▸ TASK BRIEF: Could you filter the data below down to the lines that hold the word "Count"?

Difference listings
★ ★ ★

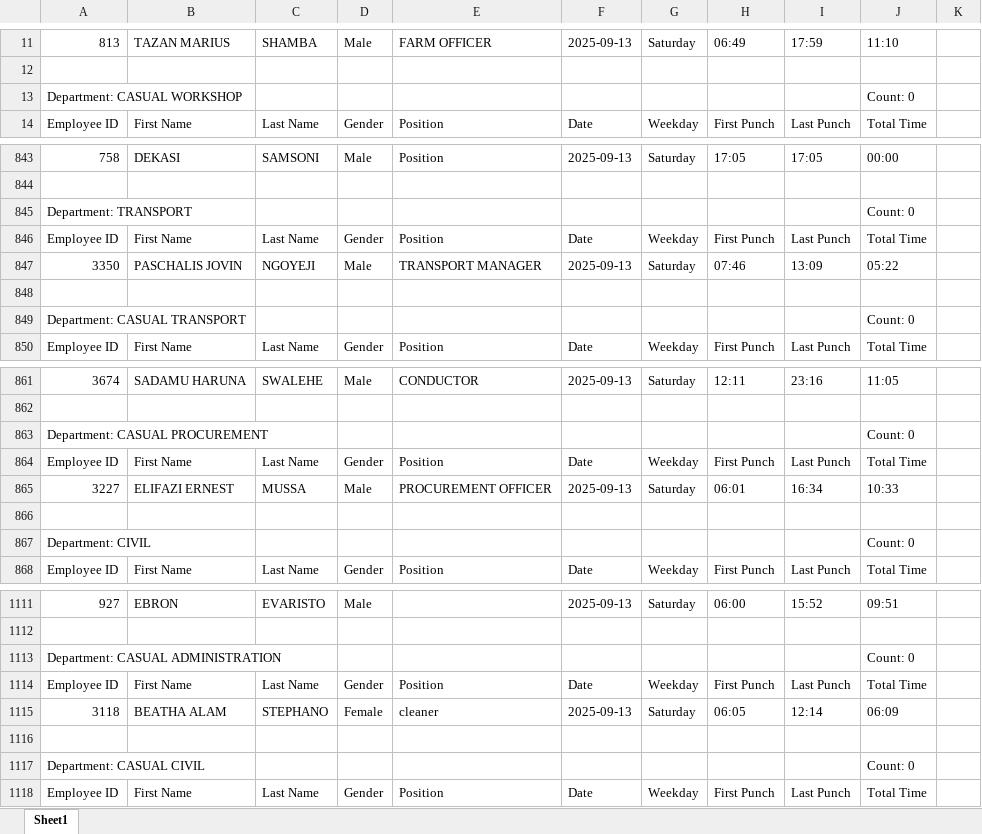
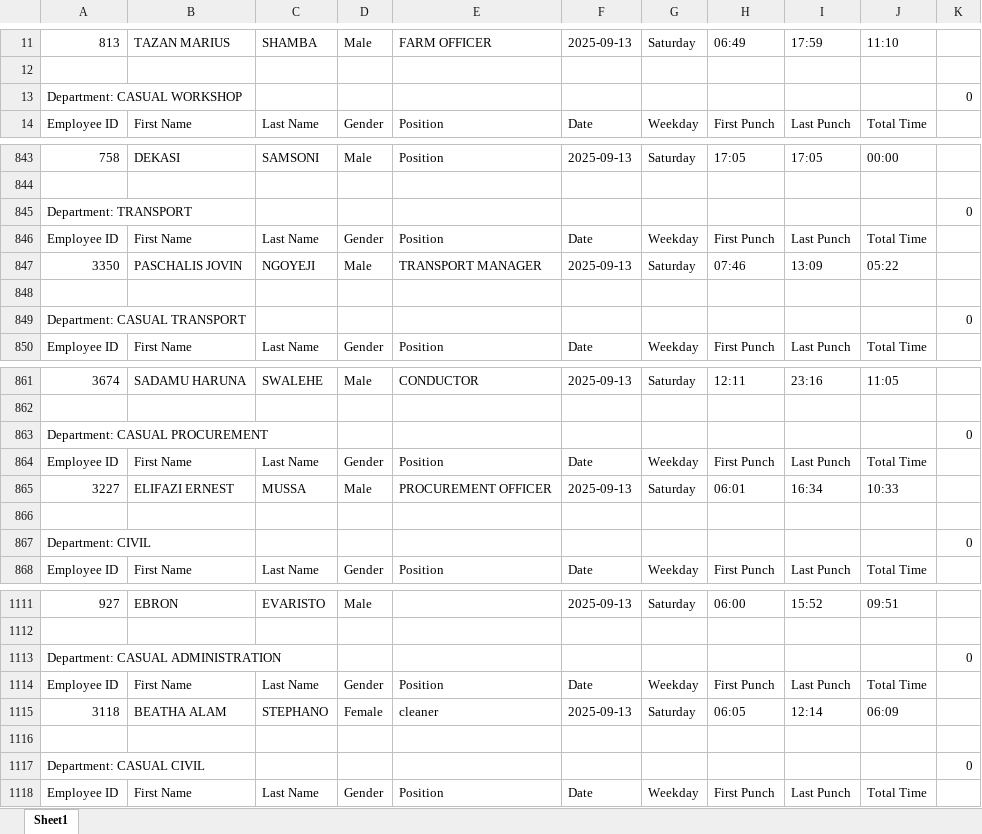
Before and after one commit to sempermort/BiometricReports, an Excel workbook: outputs/present_records_report.xlsx, sheet Sheet1, drawn as a sheet; only a part is shown, gaps mark what is left out; values as stored, in another font and other column widths than the file's, no cell formats; the diff covers the shown part only; the diff names each change by its address in the sheet, - before the commit and + after, or states it on an @@ line.

```diff
--- a/outputs/present_records_report.xlsx (sheet Sheet1)
+++ b/outputs/present_records_report.xlsx (sheet Sheet1)
-J13: Count: 0
+J13: (empty)
-K13: (empty)
+K13: 0
-J845: Count: 0
+J845: (empty)
-K845: (empty)
+K845: 0
-J849: Count: 0
+J849: (empty)
-K849: (empty)
+K849: 0
-J863: Count: 0
+J863: (empty)
-K863: (empty)
+K863: 0
-J867: Count: 0
+J867: (empty)
-K867: (empty)
+K867: 0
-J1113: Count: 0
+J1113: (empty)
-K1113: (empty)
+K1113: 0
-J1117: Count: 0
+J1117: (empty)
-K1117: (empty)
+K1117: 0
```
Also changed, not shown: 62 edited cells elsewhere in this sheet, cell formats, outputs/latein_records_report.xlsx, outputs/leave_records_report.xlsx, 1 other file.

★ ★ ★

▸ RESPONSE AREA:
-J13: Count: 0
-J845: Count: 0
-J849: Count: 0
-J863: Count: 0
-J867: Count: 0
-J1113: Count: 0
-J1117: Count: 0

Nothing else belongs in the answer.